SOMETHING CURIOUS HAPPENED TO JOE AYALA
In the Sixties, he was one of the country’s leading short story writers in English, depicting with existential realism the life of the peasant farmer, the dockworker, the priest and the deranged convent girl, a government man, beauty and beast in a circus, prisoners in a lonely mountain-locked existence. He was reprinted twice in Short Story International. He was in his mid-thirties.
Then early in the Seventies, and abruptly as he quit smoking five packs of Kent a day, he stopped writing and began to paint. He produced small delicate watercolors of a gentle brooding quiet — wide expanses of horizontal space peopled by geometric shape, ice cubes, creatures of wire or weird stones, zigzag ribbons of clouds, obelisks, strange mechanical animals.
He used space like the Surrealists, but unlike them he created new forms of life entirely alien to anything one has perceived in the existence as a human being.
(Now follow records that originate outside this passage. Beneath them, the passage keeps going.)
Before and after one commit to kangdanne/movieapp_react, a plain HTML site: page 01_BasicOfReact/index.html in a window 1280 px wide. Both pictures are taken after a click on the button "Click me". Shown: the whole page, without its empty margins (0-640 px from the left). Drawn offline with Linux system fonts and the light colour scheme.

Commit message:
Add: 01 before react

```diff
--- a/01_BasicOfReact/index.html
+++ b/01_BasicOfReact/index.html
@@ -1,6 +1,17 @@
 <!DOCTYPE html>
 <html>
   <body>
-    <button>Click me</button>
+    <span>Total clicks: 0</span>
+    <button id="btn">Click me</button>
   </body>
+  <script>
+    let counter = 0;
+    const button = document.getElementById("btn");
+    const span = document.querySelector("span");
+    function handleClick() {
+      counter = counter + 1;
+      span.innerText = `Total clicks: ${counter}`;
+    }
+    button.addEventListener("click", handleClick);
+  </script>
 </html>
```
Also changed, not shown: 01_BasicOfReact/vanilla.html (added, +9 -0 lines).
He was creating within a unique context a form of abstract expressionism.
These surrealist pieces were alternated with experiments in melted wax crayon, plastics, drawings, collages and large canvasses in acrylic with bold colorful stripes in a variety of movements, counterpoints, interlocking figures and perspectives. His worlds exuded at this stage a strongly musical cadence.
In the Eighties, he devised overall designs in pen and ink and acrylics reminiscent of batik except that instead of replicating one design, not one portion of the canvas resembled another. These had a Malaysian feel. Others seemed like rich variations on paisley, the classic East Indian design. Every inch of space contained something to see, so that one could stay with one canvas for hours especially as some of these are monumental in size and diminutive in detail.
On the side he did collages that tended more to be of Easter religious content some of which are witty or ironic. His surreal use of space comes through even with decoupage.
The artist is of naturalized Sino-Hispanic parentage and on the maternal side can be traced to the large Veloso clan of Cebu. He was educated at the Ateneo de Manila and University of the Philippines in science and agricultural courses. He has taught at the Xavier University, worked with advertising agencies, banks and magazines, and at one time wrote for the cultural section of the US Embassy. As a painter he has exhibited with the Solidaridad Galleries, SIning Kamalig, Davao Museum and Gallery, Asiatic Gallery, Art Centre Davao, and the Cultural Center of the Philippines. In Davao City where he lives on weekends he is the official godfather of younger artists.
Road Map Series No. 23
Printed in Davao City